With Over 1,200 Attendees, Odia Convention in Suburban Chicago was a Blast

  • The OSA convention is vital to Odias' cultural and emotional integration. Let us continue the celebration.

I just returned from attending the 54th Odisha Society of the Americas (OSA) convention in Lombard, a suburb of Chicago, July 6- 10, 2023. Last year, it was in the capital city of Sacramento, the golden state of California. Since 1969, the OSA convention has been taking place on July 4 weekend, moving from one city to another in North America. This year, the convention took place the weekend following July 4th with about 1,200 attendees. For three days, the Westin Hotel, Lombard, was full of colors, music, dance, and non-stop fun.

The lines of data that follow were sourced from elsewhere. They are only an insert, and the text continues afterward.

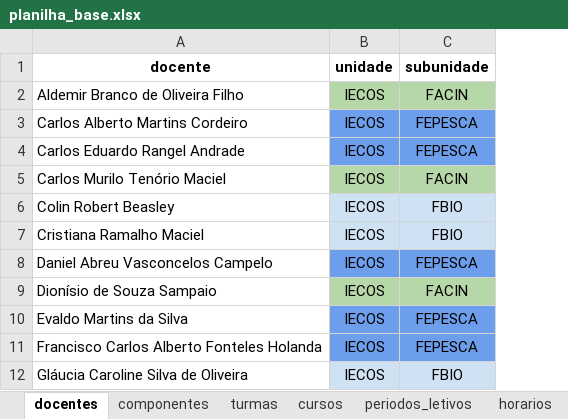
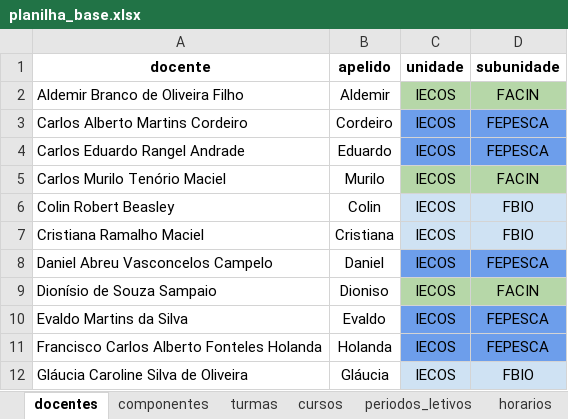
Before and after one commit to astuciasnor/gestor-iecos, an Excel workbook: dados/planilha_base.xlsx, sheet docentes, drawn as a sheet; only a part is shown; values as stored, in another font and other column widths than the file's, no borders; the diff names each change by its address in the sheet, - before the commit and + after, or states it on an @@ line.

Commit message:
refactor(dados): enxuga export SIGAA, marca conflitos importados e inclui apelido
- remove campos internos (generatedAt, plan, modo, subGrupo) do payload SIGAA

- corrige resolveActiveAcademicPeriod para metadados de periodo parciais

- propaga flag importado na deteccao de conflitos de docente

- adiciona campo apelido em convert_data.py e regenera dados_app.json/planilha_base

- atualiza testes de academic_rules

```diff
--- a/dados/planilha_base.xlsx (sheet docentes)
+++ b/dados/planilha_base.xlsx (sheet docentes)
+column B (apelido), rows 2-12: Aldemir | Cordeiro | Eduardo | Murilo | Colin | Cristiana | Daniel | Dioniso | Evaldo | Holanda | Gláucia
```
Also changed, not shown: 6 other files.
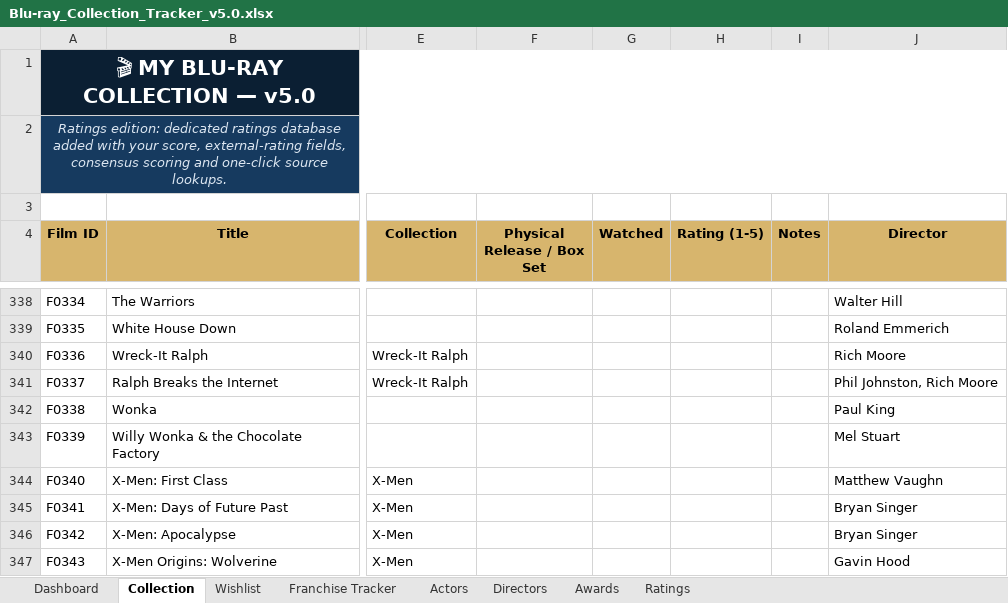
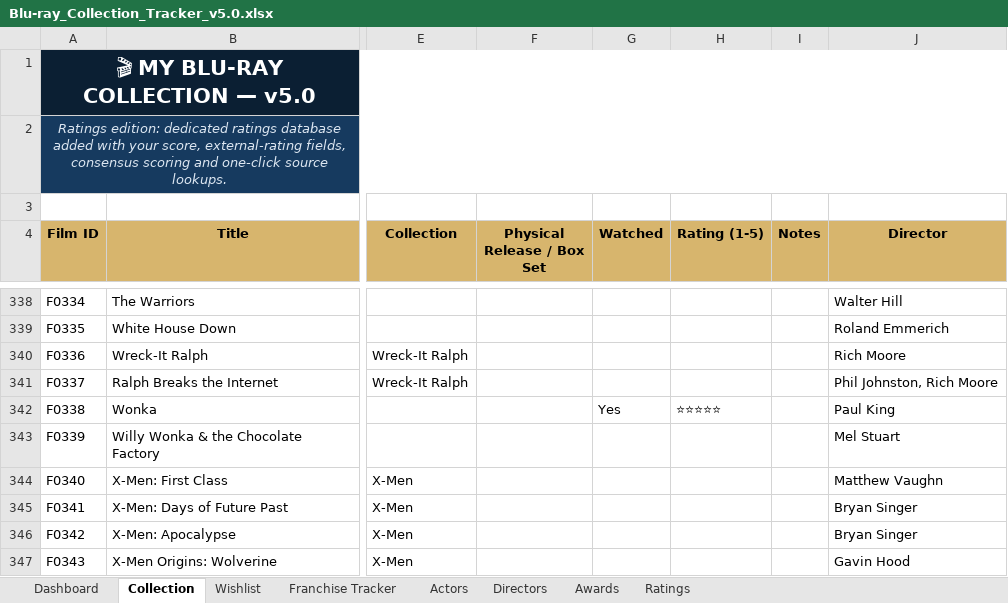
Before and after one commit to tingonting/Blu-ray-tracker, an Excel workbook: Blu-ray_Collection_Tracker_v5.0.xlsx, sheet Collection, drawn as a sheet; only a part is shown, gaps mark what is left out; values as stored, in another font and other column widths than the file's, no borders; conditional formats not drawn; the diff names each change by its address in the sheet, - before the commit and + after, or states it on an @@ line.

Commit message:
Update collection — 2026-08-08 02:06

```diff
--- a/Blu-ray_Collection_Tracker_v5.0.xlsx (sheet Collection)
+++ b/Blu-ray_Collection_Tracker_v5.0.xlsx (sheet Collection)
-G342 (Watched): (empty)
+G342 (Watched): Yes
-H342 (Rating (1-5)): (empty)
+H342 (Rating (1-5)): ⭐⭐⭐⭐⭐
```
Also changed, not shown: sheet Ratings.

OSA was established in 1969 by a few stalwart Odias to recreate their homeland, celebrate feasts and festivals and pass down the culture and heritage to the next generation. These visionaries were nostalgic for their home left behind and the familiar food, e.g., pakhalaMachha bhaja (fish fry)Saag (spinach), and dalma. They missed speaking Odia and the familiar Odia songs, music, and dance and were worried their children would be deprived of these cultural values. Today, the organization is about 2,000 families strong.

Organizers of the OSA convention have been working for almost a year to feed and entertain the attendees. The local chapter served five meals daily: breakfast, lunch, evening snacks, dinner, and late-night tiffin. The food was sumptuous, and there was a cozy feel even with so many people. The cultural programs showcasing Odisha, seminars, and various contests for the young mind were crowd-pullers. 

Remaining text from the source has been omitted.